We can hear Gombrowicz chuckle from beyond the grave... Why? Well, simply because not a lot has changed since his time… He may have battled with the ‘bum’ and the ‘mug’, schematic ways of thinking, along the lines of “Słowacki was a great poet”… And he battled with the onslaught of ‘Form’ that spreads its arms over the entire scope of schooling. He wanted students to think, feel and judge for themselves. Did he manage to get his point across? Nope. Besides the fact that his works ended up on the margins, slated as superfluous and even dangerous for the youth… And here it’s not even about overloading the pupil with information, about the expectation that they ought to be geniuses at physics and chemistry, at maths or the humanities. It’s not about backpacks that weigh a ton… It’s more about the fact that we often find ourselves, as the saying goes, “throwing the child out with the bathwater”. Because we end up losing track of what’s important, lost in the muddle of all that knowledge. What should schools be responsible for today? Not just education, but cultivating sensibility and an appreciation for literature, open critique, learning to live. The pupil is subject to a constant stream of scholarly consciousness. If we want to see a generation of people free from inhibitions, homophobia; if we want to raise a democratic society of tolerant individuals, open to a multiplicity of cultures, then we have to stop and consider – who will take care of our elders? What will our relationships between friends and family look like?
Karolina Wojtas (born in 1996) is a photographer.
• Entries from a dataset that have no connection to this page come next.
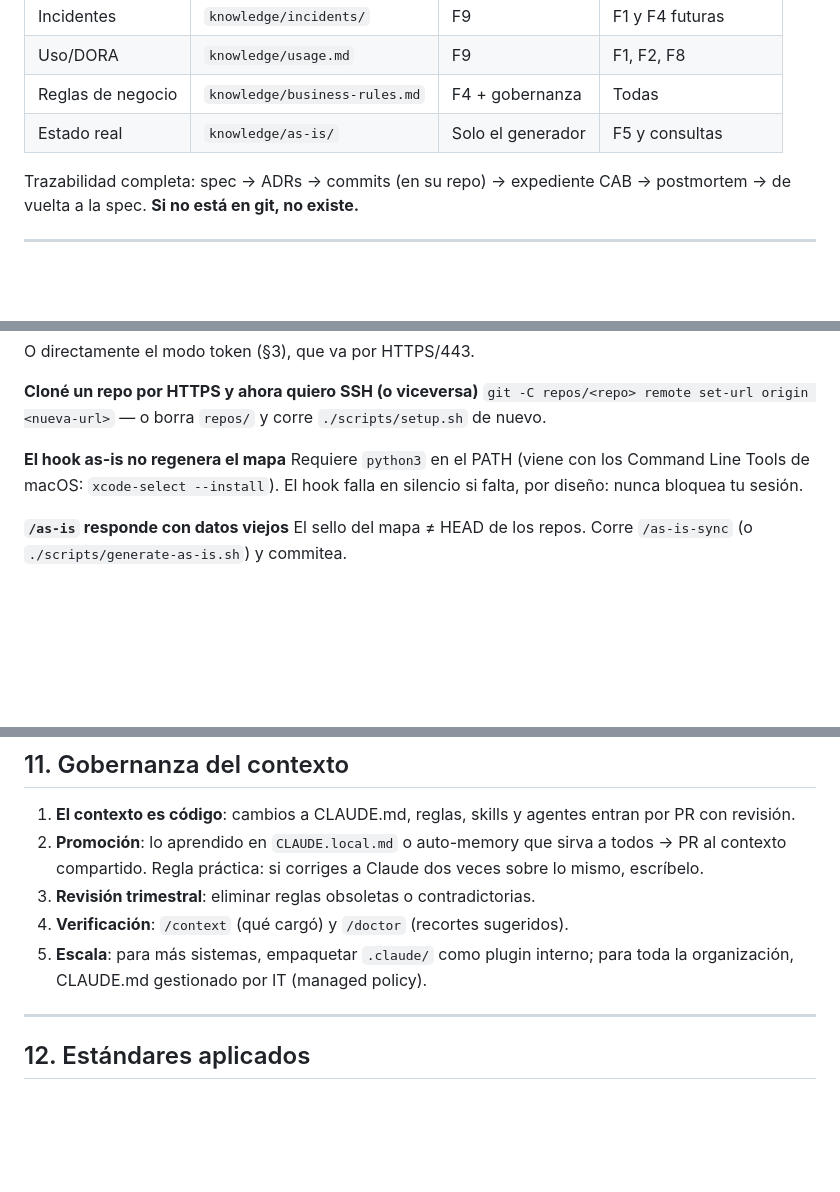
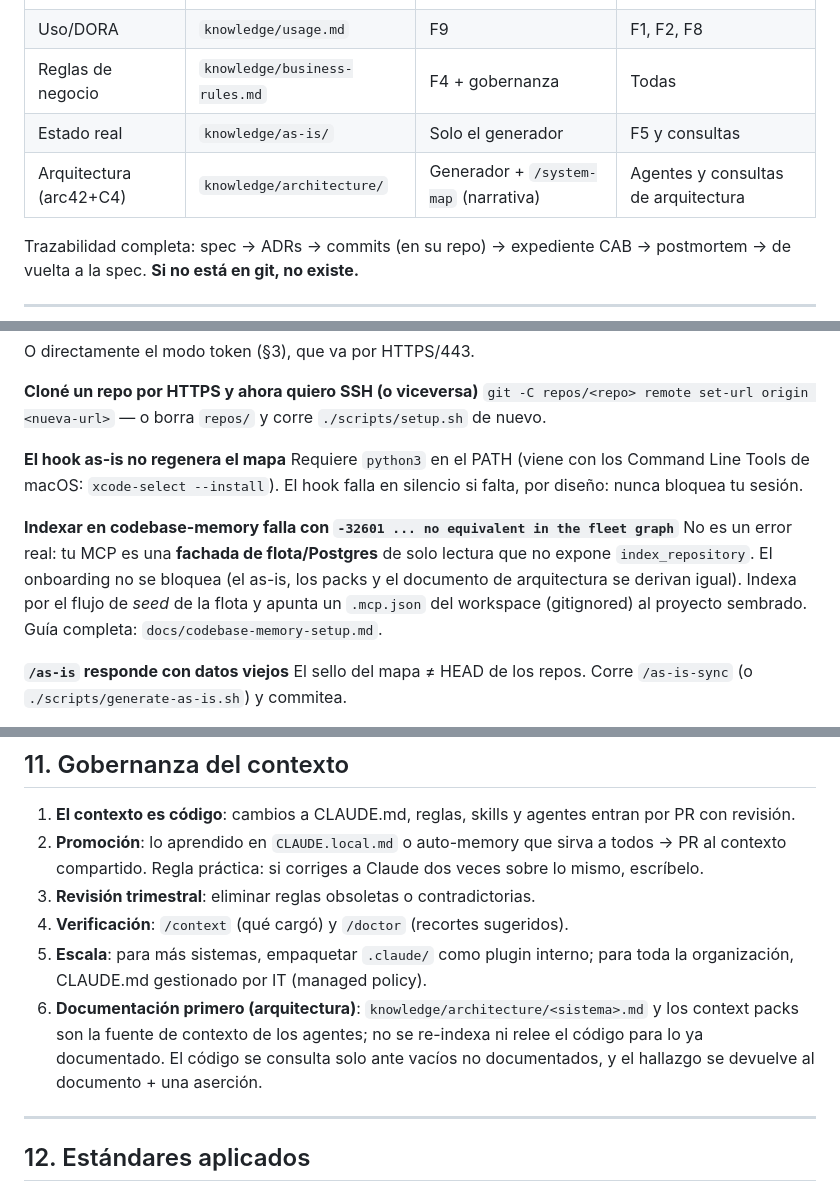
Before and after one commit to mmaripanguec/dev-sdd-kit, a Markdown page: docs/guia-operativa.md, 3 parts joined by grey strips. Drawn GitHub-style; blank space fills up the shorter version.

```diff
--- a/docs/guia-operativa.md
+++ b/docs/guia-operativa.md
@@ -345,6 +374,7 @@ Arquitectura en vez de normalizarla.
 | Uso/DORA | `knowledge/usage.md` | F9 | F1, F2, F8 |
 | Reglas de negocio | `knowledge/business-rules.md` | F4 + gobernanza | Todas |
 | Estado real | `knowledge/as-is/` | Solo el generador | F5 y consultas |
+| Arquitectura (arc42+C4) | `knowledge/architecture/` | Generador + `/system-map` (narrativa) | Agentes y consultas de arquitectura |
 
 Trazabilidad completa: spec → ADRs → commits (en su repo) → expediente CAB →
 postmortem → de vuelta a la spec. **Si no está en git, no existe.**
@@ -419,6 +449,13 @@ Requiere `python3` en el PATH (viene con los Command Line Tools de macOS:
 `xcode-select --install`). El hook falla en silencio si falta, por diseño: nunca
 bloquea tu sesión.
 
+**Indexar en codebase-memory falla con `-32601 ... no equivalent in the fleet graph`**
+No es un error real: tu MCP es una **fachada de flota/Postgres** de solo lectura
+que no expone `index_repository`. El onboarding no se bloquea (el as-is, los
+packs y el documento de arquitectura se derivan igual). Indexa por el flujo de
+*seed* de la flota y apunta un `.mcp.json` del workspace (gitignored) al
+proyecto sembrado. Guía completa: `docs/codebase-memory-setup.md`.
+
 **`/as-is` responde con datos viejos**
 El sello del mapa ≠ HEAD de los repos. Corre `/as-is-sync` (o
 `./scripts/generate-as-is.sh`) y commitea.
@@ -440,6 +477,10 @@ para ver exactamente qué archivos cargaron.
 4. **Verificación**: `/context` (qué cargó) y `/doctor` (recortes sugeridos).
 5. **Escala**: para más sistemas, empaquetar `.claude/` como plugin interno;
    para toda la organización, CLAUDE.md gestionado por IT (managed policy).
+6. **Documentación primero (arquitectura)**: `knowledge/architecture/<sistema>.md`
+   y los context packs son la fuente de contexto de los agentes; no se re-indexa
+   ni relee el código para lo ya documentado. El código se consulta solo ante
+   vacíos no documentados, y el hallazgo se devuelve al documento + una aserción.
 
 ---
 
```
Also changed, not shown: other parts of docs/guia-operativa.md (+39 -10 lines).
She studies at the National Film School in Łódź and the Institute of Creative Photography in the Czech Republic. She lives in a colourful world of experiment and endless fun. She draws from children’s fantasies and memories. Inspiration may become for her a mess in the garden of her grandfather, or a huge slide. It is impossible to slip through her exhibitions, sometimes covered with brocade or balloons. But you can feel like a child – you can play, abandon and scrounge.
Karolina Wojtas’s photographs can be viewed at the 10th edition of the Warsaw Gallery Weekend at Fort Institute of Photography. Find more information at: instytutfotografiifort.org.pl/en/; warsawgalleryweekend.pl